It was established that the Captain had placed a cup of coffee on his extended (fold out) tray table after it had been provided (as was routine practice for this operator and route) in an unlidded cup. He had then began to perform some routine tasks during which the cup was inadvertently knocked over with the contents reported to have partially spilled onto the rear of the centre console where the Captain’s Avionics Control Panel (ACP 1) is located. This led to “an immediate malfunction” of ACP 1 which “affected VHF radio communications and PA announcements from that unit”.
Approximately twenty minutes later the malfunctioning left side unit was reported to have become “very hot and failed” with an “electrical burning smell” becoming apparent on the flight deck. After a further twenty minutes, the First Officer’s Avionics Control Panel (ACP 2), which was located opposite ACP 1 on the right hand side of the central console, was reported to have become “hot enough to start melting one of its buttons and failed” with “a small amount of smoke (now) coming from ACP 1”. Increasing communication difficulties now included an inoperative interphone and the meant that the Captain could only hear radio transmissions through the First Officer’s speaker. The Captain decided to divert to Shannon and this was achieved with the flight crew alternately using supplementary oxygen so that one pilot was on oxygen at all times but was otherwise without further event. During the diversion, the smoke stopped and only a residual burning smell remained.

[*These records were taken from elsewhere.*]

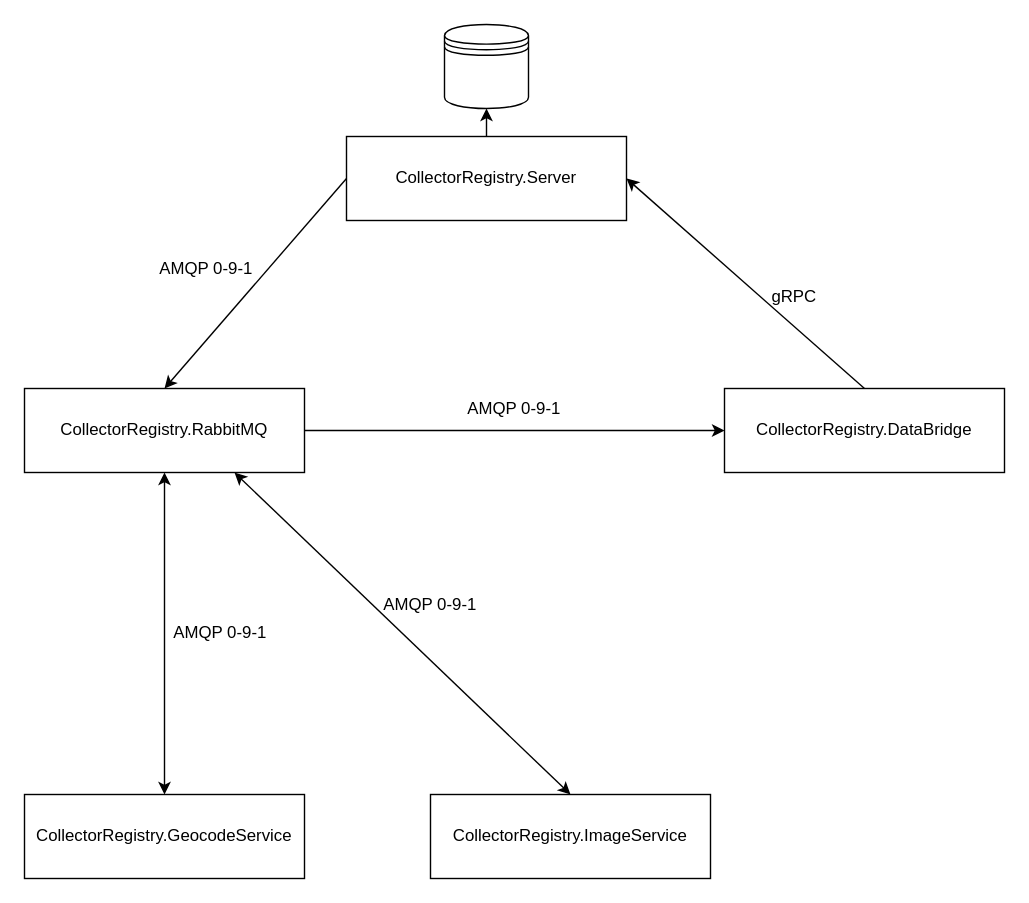
The draw.io diagram doc/Architecture.drawio in srenner/CollectorRegistry, before the edit. Source tidied: cells renumbered, new cells numbered last; positions are measured from the earlier drawing's top-left corner, leaving out a move shared by most shapes. Both pictures are drawn from the tidied source at 140%, with x=0, y=0 at pixel (24, 24).
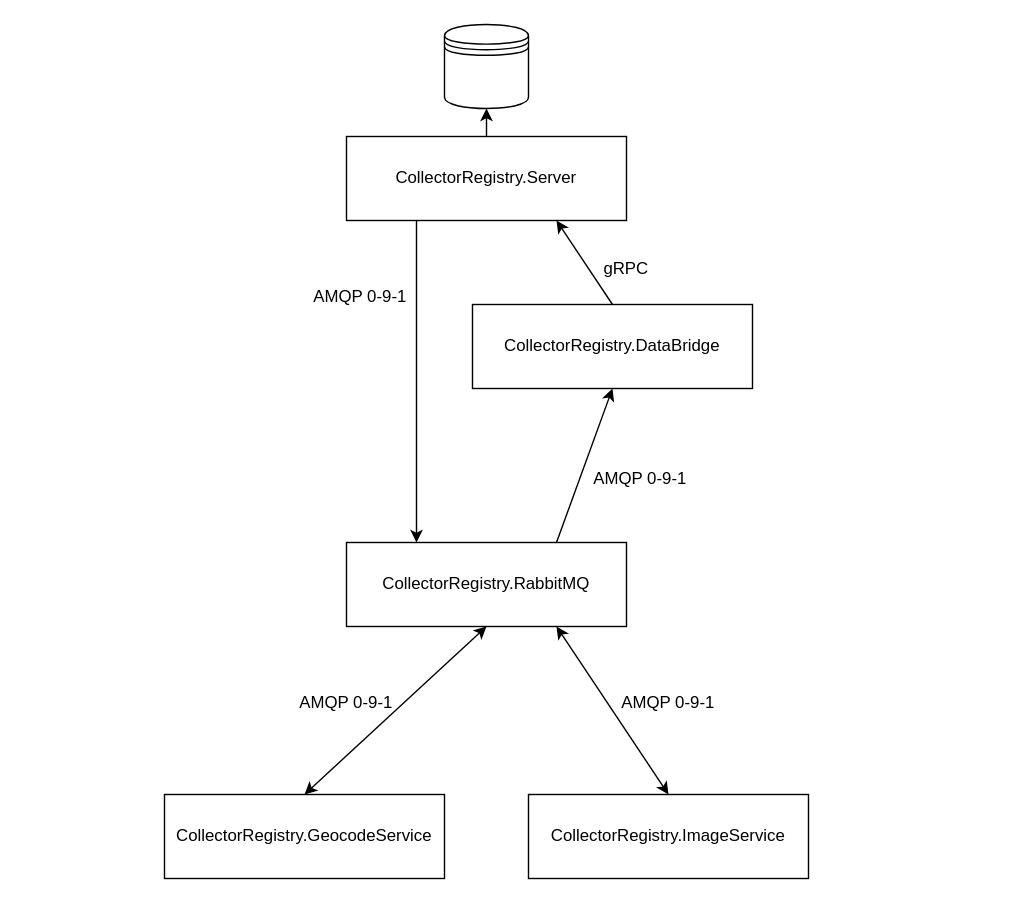
The same diagram, later.

Commit message:
reformat architecture diagram

What changed in the source:
```diff
@@
 <mxGraphModel>
   <root>
     <mxCell id="0" />
     <mxCell id="1" parent="0" />
     <mxCell id="2" value="CollectorRegistry.Server" style="rounded=0;whiteSpace=wrap;html=1;" parent="1" vertex="1">
       <mxGeometry x="230" y="80" width="200" height="60" as="geometry" />
     </mxCell>
     <mxCell id="3" style="shape=datastore;whiteSpace=wrap;html=1;" parent="1" vertex="1">
       <mxGeometry x="300" width="60" height="60" as="geometry" />
     </mxCell>
     <mxCell id="4" value="CollectorRegistry.RabbitMQ" style="rounded=0;whiteSpace=wrap;html=1;" parent="1" vertex="1">
-      <mxGeometry y="260" width="200" height="60" as="geometry" />
+      <mxGeometry x="230" y="370" width="200" height="60" as="geometry" />
     </mxCell>
     <mxCell id="5" value="CollectorRegistry.GeocodeService" style="rounded=0;whiteSpace=wrap;html=1;" parent="1" vertex="1">
-      <mxGeometry y="550" width="200" height="60" as="geometry" />
+      <mxGeometry x="100" y="550" width="200" height="60" as="geometry" />
     </mxCell>
     <mxCell id="6" value="CollectorRegistry.DataBridge" style="rounded=0;whiteSpace=wrap;html=1;" parent="1" vertex="1">
-      <mxGeometry x="500" y="260" width="200" height="60" as="geometry" />
+      <mxGeometry x="320" y="200" width="200" height="60" as="geometry" />
     </mxCell>
     <mxCell id="7" style="endArrow=classic;startArrow=classic;html=1;rounded=0;exitX=0.5;exitY=0;exitDx=0;exitDy=0;entryX=0.5;entryY=1;entryDx=0;entryDy=0;" parent="1" edge="1" source="5" target="4">
       <mxGeometry relative="1" as="geometry" />
     </mxCell>
-    <mxCell id="8" style="endArrow=classic;html=1;rounded=0;exitX=1;exitY=0.5;exitDx=0;exitDy=0;entryX=0;entryY=0.5;entryDx=0;entryDy=0;" parent="1" edge="1" source="4" target="6">
+    <mxCell id="8" style="endArrow=classic;html=1;rounded=0;exitX=0.75;exitY=0;exitDx=0;exitDy=0;entryX=0.5;entryY=1;entryDx=0;entryDy=0;" parent="1" edge="1" source="4" target="6">
       <mxGeometry relative="1" as="geometry" />
     </mxCell>
-    <mxCell id="9" style="endArrow=classic;html=1;rounded=0;exitX=0.5;exitY=0;exitDx=0;exitDy=0;entryX=1;entryY=0.5;entryDx=0;entryDy=0;" parent="1" edge="1" source="6" target="2">
+    <mxCell id="9" style="endArrow=classic;html=1;rounded=0;exitX=0.5;exitY=0;exitDx=0;exitDy=0;entryX=0.75;entryY=1;entryDx=0;entryDy=0;" parent="1" edge="1" source="6" target="2">
       <mxGeometry relative="1" as="geometry" />
     </mxCell>
-    <mxCell id="10" style="endArrow=classic;html=1;rounded=0;exitX=0;exitY=0.5;exitDx=0;exitDy=0;entryX=0.5;entryY=0;entryDx=0;entryDy=0;" parent="1" edge="1" source="2" target="4">
+    <mxCell id="10" style="endArrow=classic;html=1;rounded=0;exitX=0.25;exitY=1;exitDx=0;exitDy=0;entryX=0.25;entryY=0;entryDx=0;entryDy=0;" parent="1" edge="1" source="2" target="4">
       <mxGeometry relative="1" as="geometry" />
     </mxCell>
     <mxCell id="11" style="endArrow=classic;html=1;rounded=0;exitX=0.5;exitY=0;exitDx=0;exitDy=0;entryX=0.5;entryY=1;entryDx=0;entryDy=0;" parent="1" edge="1" source="2" target="3">
       <mxGeometry relative="1" as="geometry" />
     </mxCell>
     <mxCell id="12" value="CollectorRegistry.ImageService" style="rounded=0;whiteSpace=wrap;html=1;" parent="1" vertex="1">
-      <mxGeometry x="290" y="550" width="200" height="60" as="geometry" />
+      <mxGeometry x="360" y="550" width="200" height="60" as="geometry" />
     </mxCell>
     <mxCell id="13" style="endArrow=classic;startArrow=classic;html=1;rounded=0;entryX=0.5;entryY=0;entryDx=0;entryDy=0;exitX=0.75;exitY=1;exitDx=0;exitDy=0;" parent="1" edge="1" source="4" target="12">
       <mxGeometry relative="1" as="geometry" />
     </mxCell>
     <mxCell id="14" value="AMQP 0-9-1" style="text;html=1;strokeColor=none;fillColor=none;align=center;verticalAlign=middle;whiteSpace=wrap;rounded=0;" parent="1" vertex="1">
-      <mxGeometry x="80" y="160" width="100" height="30" as="geometry" />
+      <mxGeometry x="190" y="180" width="100" height="30" as="geometry" />
     </mxCell>
     <mxCell id="15" value="gRPC" style="text;html=1;strokeColor=none;fillColor=none;align=center;verticalAlign=middle;whiteSpace=wrap;rounded=0;" parent="1" vertex="1">
-      <mxGeometry x="520" y="180" width="60" height="30" as="geometry" />
+      <mxGeometry x="400" y="160" width="60" height="30" as="geometry" />
     </mxCell>
     <mxCell id="16" value="AMQP 0-9-1" style="text;html=1;strokeColor=none;fillColor=none;align=center;verticalAlign=middle;whiteSpace=wrap;rounded=0;" parent="1" vertex="1">
-      <mxGeometry x="300" y="260" width="100" height="30" as="geometry" />
+      <mxGeometry x="390" y="310" width="100" height="30" as="geometry" />
     </mxCell>
     <mxCell id="17" value="AMQP 0-9-1" style="text;html=1;strokeColor=none;fillColor=none;align=center;verticalAlign=middle;whiteSpace=wrap;rounded=0;" parent="1" vertex="1">
-      <mxGeometry x="240" y="400" width="100" height="30" as="geometry" />
+      <mxGeometry x="410" y="470" width="100" height="30" as="geometry" />
     </mxCell>
     <mxCell id="18" value="AMQP 0-9-1" style="text;html=1;strokeColor=none;fillColor=none;align=center;verticalAlign=middle;whiteSpace=wrap;rounded=0;" parent="1" vertex="1">
-      <mxGeometry x="90" y="420" width="100" height="30" as="geometry" />
+      <mxGeometry x="180" y="470" width="100" height="30" as="geometry" />
     </mxCell>
   </root>
 </mxGraphModel>
```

Both the affected ACPs were removed and examined by the OEM with the failure of ACP 1 attributed to liquid contamination. The failed components in ACP 2 were identified but the report of the OEM “did not offer potential causes (for) these failures”. However, it was considered that nevertheless, the failure of both ACPs had been the spillage of coffee on the central console.
In respect of the risk of spillage created by placing a cup of coffee on the fold out extension of the pilot table installed on the aircraft type involved, it was noted that “the A330 Flight Crew (Training) Manual states that Airbus highly recommends that the flight crews put and store all objects in their dedicated area in the cockpit: cups in the cup holders”. However, it was found “the size of cups used by this operator on this route made it more difficult to take cups in and out of the cup holder than larger cups that have a bigger area at the top of the cup holder to grasp” and considered that “this incompatibility generally discouraged use of the cup holder, despite the policy”. It was also observed that “a lid properly secured on the top of the cup may have reduced the amount of liquid spilled on the centre console”.
The formally-documented Conclusion of the Investigation was that “a spillage of coffee on to the centre console led to the failure of ACP 1 and 2 resulting in communication difficulties for the flight crew (after which) the resulting electrical burning smell and smoke in the cockpit necessitated a diversion to Shannon Airport”.
Safety Action taken by the operator was noted as including “changing their procedure to ensure that cup lids are provided for flights on all routes and reminding cabin crew of the requirement to use them”. An intention to “source and supply appropriately sized cups for the aircraft’s cup holders” was also advised.
The Final Report of the Investigation was published on 12 September 2019. No Safety Recommendations were made.